It may not be official, but I am now calling the last Monday in January "The Most Depressing Day Of The Year." Well, at least in the northern hemisphere.
On this day I am feeling very tired and sick at heart. Some of this is personal, some of it is political, and some of it is the intersection of the personal and political, like my shitty New Jersey Transit commute. Sometimes when I get down I try to cheer myself up by watching old music videos and favorite sit-coms from my youth. Other days I steer into the depression and let it ride, and today is one of those days.
As I sat in my grimy New Jersey Transit train today I was reading a book about the memory of the World War I in Great Britain. The author talked about how some of the battlefield monuments eschewed Christian imagery, mirroring how the war had shattered the faith of so many of its participants. While some may have sought a comforting narrative of redemption and heaven's reward, others could never believe in a God that would allow such senseless slaughter to occur.
For some reason, at the very moment I was reading that passage, a memory popped into my head. I remembered a road trip I took to from Omaha to Chicago during my senior year of high school. We left on a golden Saturday morning, and after my friend got into the car, I read aloud Carl Sandburg's poem "Chicago" to inaugurate our journey.

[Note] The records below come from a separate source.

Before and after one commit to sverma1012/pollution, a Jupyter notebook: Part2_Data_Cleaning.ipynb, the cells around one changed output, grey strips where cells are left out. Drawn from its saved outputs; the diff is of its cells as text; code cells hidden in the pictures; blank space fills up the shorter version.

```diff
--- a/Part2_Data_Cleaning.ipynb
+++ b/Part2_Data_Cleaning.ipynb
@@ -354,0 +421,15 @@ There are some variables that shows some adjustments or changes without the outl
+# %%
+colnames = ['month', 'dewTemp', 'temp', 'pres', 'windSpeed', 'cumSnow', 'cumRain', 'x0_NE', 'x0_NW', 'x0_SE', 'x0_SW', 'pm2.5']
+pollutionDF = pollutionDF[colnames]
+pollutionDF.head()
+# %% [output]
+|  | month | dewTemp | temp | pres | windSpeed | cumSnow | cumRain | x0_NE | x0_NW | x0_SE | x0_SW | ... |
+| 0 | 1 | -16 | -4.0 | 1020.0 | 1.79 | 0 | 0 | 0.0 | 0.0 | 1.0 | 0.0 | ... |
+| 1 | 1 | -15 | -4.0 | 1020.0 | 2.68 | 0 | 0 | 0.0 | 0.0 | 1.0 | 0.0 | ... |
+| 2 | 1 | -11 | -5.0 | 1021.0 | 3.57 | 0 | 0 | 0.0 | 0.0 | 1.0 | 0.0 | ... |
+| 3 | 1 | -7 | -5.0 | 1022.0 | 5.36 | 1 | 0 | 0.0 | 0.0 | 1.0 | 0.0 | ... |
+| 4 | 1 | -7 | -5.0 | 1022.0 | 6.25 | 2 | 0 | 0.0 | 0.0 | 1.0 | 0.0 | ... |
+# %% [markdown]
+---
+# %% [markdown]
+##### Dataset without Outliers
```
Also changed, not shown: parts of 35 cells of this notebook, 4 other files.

That memory suddenly made me extremely sad. The kind of person who did dorky, romantic, spontaneous things like that is dead. Life has made me harder, more cynical, and far less trusting. It's not a matter of wanting to restore that person, there really is no way to go back.
Then I remembered that there are places when the spirit of that person lives on, even though he is dead. In the classroom I am willing to put myself out there and be vulnerable and dorky, but not outside of the walls of that classroom when I am out of my house. I also remembered my children brought that out of me too. When my daughters got home today, about ten minutes after I arrived, I swept them up and smiled. I talked with them about their day and had one of my daughters read a book to me. She also insisted on talking in a robot voice. I played along, she laughed. On days like this such silly games are therapy.